Data extracted from a collection
----
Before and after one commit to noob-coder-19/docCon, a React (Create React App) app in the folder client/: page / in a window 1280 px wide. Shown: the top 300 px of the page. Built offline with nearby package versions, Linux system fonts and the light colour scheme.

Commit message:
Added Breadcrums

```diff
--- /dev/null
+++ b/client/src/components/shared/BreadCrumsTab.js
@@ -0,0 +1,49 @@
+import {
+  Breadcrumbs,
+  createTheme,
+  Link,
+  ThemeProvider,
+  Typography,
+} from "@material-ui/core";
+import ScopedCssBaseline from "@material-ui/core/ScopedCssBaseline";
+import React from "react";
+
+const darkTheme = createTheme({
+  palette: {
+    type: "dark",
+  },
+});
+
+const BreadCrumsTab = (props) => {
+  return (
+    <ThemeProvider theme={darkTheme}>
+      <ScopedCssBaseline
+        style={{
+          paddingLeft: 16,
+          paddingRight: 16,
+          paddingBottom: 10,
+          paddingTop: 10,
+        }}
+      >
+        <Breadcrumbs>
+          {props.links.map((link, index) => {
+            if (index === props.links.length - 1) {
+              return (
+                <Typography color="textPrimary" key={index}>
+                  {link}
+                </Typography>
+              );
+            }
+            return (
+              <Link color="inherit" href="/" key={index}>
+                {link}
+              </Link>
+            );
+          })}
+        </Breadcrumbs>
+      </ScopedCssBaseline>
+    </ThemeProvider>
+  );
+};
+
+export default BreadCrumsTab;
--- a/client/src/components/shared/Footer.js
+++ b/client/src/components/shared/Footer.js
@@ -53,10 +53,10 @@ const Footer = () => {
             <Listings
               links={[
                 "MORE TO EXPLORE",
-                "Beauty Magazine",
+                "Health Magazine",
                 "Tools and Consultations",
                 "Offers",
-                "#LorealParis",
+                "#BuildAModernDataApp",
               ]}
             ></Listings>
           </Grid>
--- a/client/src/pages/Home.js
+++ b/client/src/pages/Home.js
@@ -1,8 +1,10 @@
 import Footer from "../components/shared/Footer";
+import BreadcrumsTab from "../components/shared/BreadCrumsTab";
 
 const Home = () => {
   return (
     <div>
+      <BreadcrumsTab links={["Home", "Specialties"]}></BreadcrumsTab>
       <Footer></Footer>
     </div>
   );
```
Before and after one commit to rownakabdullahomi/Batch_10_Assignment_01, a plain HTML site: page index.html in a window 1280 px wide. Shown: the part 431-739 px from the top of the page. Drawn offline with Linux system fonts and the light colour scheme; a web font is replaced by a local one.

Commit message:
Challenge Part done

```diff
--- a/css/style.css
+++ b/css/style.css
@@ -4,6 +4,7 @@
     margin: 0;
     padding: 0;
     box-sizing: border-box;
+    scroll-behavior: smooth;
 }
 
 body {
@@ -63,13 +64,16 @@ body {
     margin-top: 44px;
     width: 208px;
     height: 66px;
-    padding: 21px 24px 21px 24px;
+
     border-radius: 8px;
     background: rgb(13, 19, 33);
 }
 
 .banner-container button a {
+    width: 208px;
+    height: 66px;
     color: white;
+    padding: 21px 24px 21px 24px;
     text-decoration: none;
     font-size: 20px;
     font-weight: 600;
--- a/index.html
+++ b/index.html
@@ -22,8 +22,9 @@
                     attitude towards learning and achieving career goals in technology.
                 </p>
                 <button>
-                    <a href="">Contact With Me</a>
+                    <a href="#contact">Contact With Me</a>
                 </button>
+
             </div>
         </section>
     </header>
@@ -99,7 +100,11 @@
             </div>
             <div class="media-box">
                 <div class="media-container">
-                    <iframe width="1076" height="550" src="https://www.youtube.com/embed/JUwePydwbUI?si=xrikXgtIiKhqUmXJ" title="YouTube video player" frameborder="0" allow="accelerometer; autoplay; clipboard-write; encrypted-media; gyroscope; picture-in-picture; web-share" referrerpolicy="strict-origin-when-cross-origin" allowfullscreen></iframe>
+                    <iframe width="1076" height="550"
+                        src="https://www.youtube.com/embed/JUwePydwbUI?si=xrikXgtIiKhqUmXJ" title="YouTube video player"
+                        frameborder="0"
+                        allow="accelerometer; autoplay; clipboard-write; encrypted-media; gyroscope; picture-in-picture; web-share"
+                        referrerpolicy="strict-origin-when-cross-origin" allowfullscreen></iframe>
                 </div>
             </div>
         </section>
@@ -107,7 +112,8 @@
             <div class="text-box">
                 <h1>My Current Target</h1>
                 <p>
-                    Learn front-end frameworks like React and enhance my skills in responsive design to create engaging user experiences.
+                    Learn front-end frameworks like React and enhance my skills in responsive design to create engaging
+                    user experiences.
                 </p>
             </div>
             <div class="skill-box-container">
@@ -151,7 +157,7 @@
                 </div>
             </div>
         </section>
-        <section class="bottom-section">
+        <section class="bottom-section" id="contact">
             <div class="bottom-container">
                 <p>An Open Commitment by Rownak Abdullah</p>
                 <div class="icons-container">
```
----
Problem to solve.
Each record must be output exactly, with none omitted.

Output of the exercise.
Before and after one commit to noob-coder-19/docCon, a React (Create React App) app in the folder client/: page / in a window 1280 px wide. Shown: the top 300 px of the page. Built offline with nearby package versions, Linux system fonts and the light colour scheme.

Commit message:
Added Breadcrums

```diff
--- /dev/null
+++ b/client/src/components/shared/BreadCrumsTab.js
@@ -0,0 +1,49 @@
+import {
+  Breadcrumbs,
+  createTheme,
+  Link,
+  ThemeProvider,
+  Typography,
+} from "@material-ui/core";
+import ScopedCssBaseline from "@material-ui/core/ScopedCssBaseline";
+import React from "react";
+
+const darkTheme = createTheme({
+  palette: {
+    type: "dark",
+  },
+});
+
+const BreadCrumsTab = (props) => {
+  return (
+    <ThemeProvider theme={darkTheme}>
+      <ScopedCssBaseline
+        style={{
+          paddingLeft: 16,
+          paddingRight: 16,
+          paddingBottom: 10,
+          paddingTop: 10,
+        }}
+      >
+        <Breadcrumbs>
+          {props.links.map((link, index) => {
+            if (index === props.links.length - 1) {
+              return (
+                <Typography color="textPrimary" key={index}>
+                  {link}
+                </Typography>
+              );
+            }
+            return (
+              <Link color="inherit" href="/" key={index}>
+                {link}
+              </Link>
+            );
+          })}
+        </Breadcrumbs>
+      </ScopedCssBaseline>
+    </ThemeProvider>
+  );
+};
+
+export default BreadCrumsTab;
--- a/client/src/components/shared/Footer.js
+++ b/client/src/components/shared/Footer.js
@@ -53,10 +53,10 @@ const Footer = () => {
             <Listings
               links={[
                 "MORE TO EXPLORE",
-                "Beauty Magazine",
+                "Health Magazine",
                 "Tools and Consultations",
                 "Offers",
-                "#LorealParis",
+                "#BuildAModernDataApp",
               ]}
             ></Listings>
           </Grid>
--- a/client/src/pages/Home.js
+++ b/client/src/pages/Home.js
@@ -1,8 +1,10 @@
 import Footer from "../components/shared/Footer";
+import BreadcrumsTab from "../components/shared/BreadCrumsTab";
 
 const Home = () => {
   return (
     <div>
+      <BreadcrumsTab links={["Home", "Specialties"]}></BreadcrumsTab>
       <Footer></Footer>
     </div>
   );
```
Before and after one commit to rownakabdullahomi/Batch_10_Assignment_01, a plain HTML site: page index.html in a window 1280 px wide. Shown: the part 431-739 px from the top of the page. Drawn offline with Linux system fonts and the light colour scheme; a web font is replaced by a local one.

Commit message:
Challenge Part done

```diff
--- a/css/style.css
+++ b/css/style.css
@@ -4,6 +4,7 @@
     margin: 0;
     padding: 0;
     box-sizing: border-box;
+    scroll-behavior: smooth;
 }
 
 body {
@@ -63,13 +64,16 @@ body {
     margin-top: 44px;
     width: 208px;
     height: 66px;
-    padding: 21px 24px 21px 24px;
+
     border-radius: 8px;
     background: rgb(13, 19, 33);
 }
 
 .banner-container button a {
+    width: 208px;
+    height: 66px;
     color: white;
+    padding: 21px 24px 21px 24px;
     text-decoration: none;
     font-size: 20px;
     font-weight: 600;
--- a/index.html
+++ b/index.html
@@ -22,8 +22,9 @@
                     attitude towards learning and achieving career goals in technology.
                 </p>
                 <button>
-                    <a href="">Contact With Me</a>
+                    <a href="#contact">Contact With Me</a>
                 </button>
+
             </div>
         </section>
     </header>
@@ -99,7 +100,11 @@
             </div>
             <div class="media-box">
                 <div class="media-container">
-                    <iframe width="1076" height="550" src="https://www.youtube.com/embed/JUwePydwbUI?si=xrikXgtIiKhqUmXJ" title="YouTube video player" frameborder="0" allow="accelerometer; autoplay; clipboard-write; encrypted-media; gyroscope; picture-in-picture; web-share" referrerpolicy="strict-origin-when-cross-origin" allowfullscreen></iframe>
+                    <iframe width="1076" height="550"
+                        src="https://www.youtube.com/embed/JUwePydwbUI?si=xrikXgtIiKhqUmXJ" title="YouTube video player"
+                        frameborder="0"
+                        allow="accelerometer; autoplay; clipboard-write; encrypted-media; gyroscope; picture-in-picture; web-share"
+                        referrerpolicy="strict-origin-when-cross-origin" allowfullscreen></iframe>
                 </div>
             </div>
         </section>
@@ -107,7 +112,8 @@
             <div class="text-box">
                 <h1>My Current Target</h1>
                 <p>
-                    Learn front-end frameworks like React and enhance my skills in responsive design to create engaging user experiences.
+                    Learn front-end frameworks like React and enhance my skills in responsive design to create engaging
+                    user experiences.
                 </p>
             </div>
             <div class="skill-box-container">
@@ -151,7 +157,7 @@
                 </div>
             </div>
         </section>
-        <section class="bottom-section">
+        <section class="bottom-section" id="contact">
             <div class="bottom-container">
                 <p>An Open Commitment by Rownak Abdullah</p>
                 <div class="icons-container">
```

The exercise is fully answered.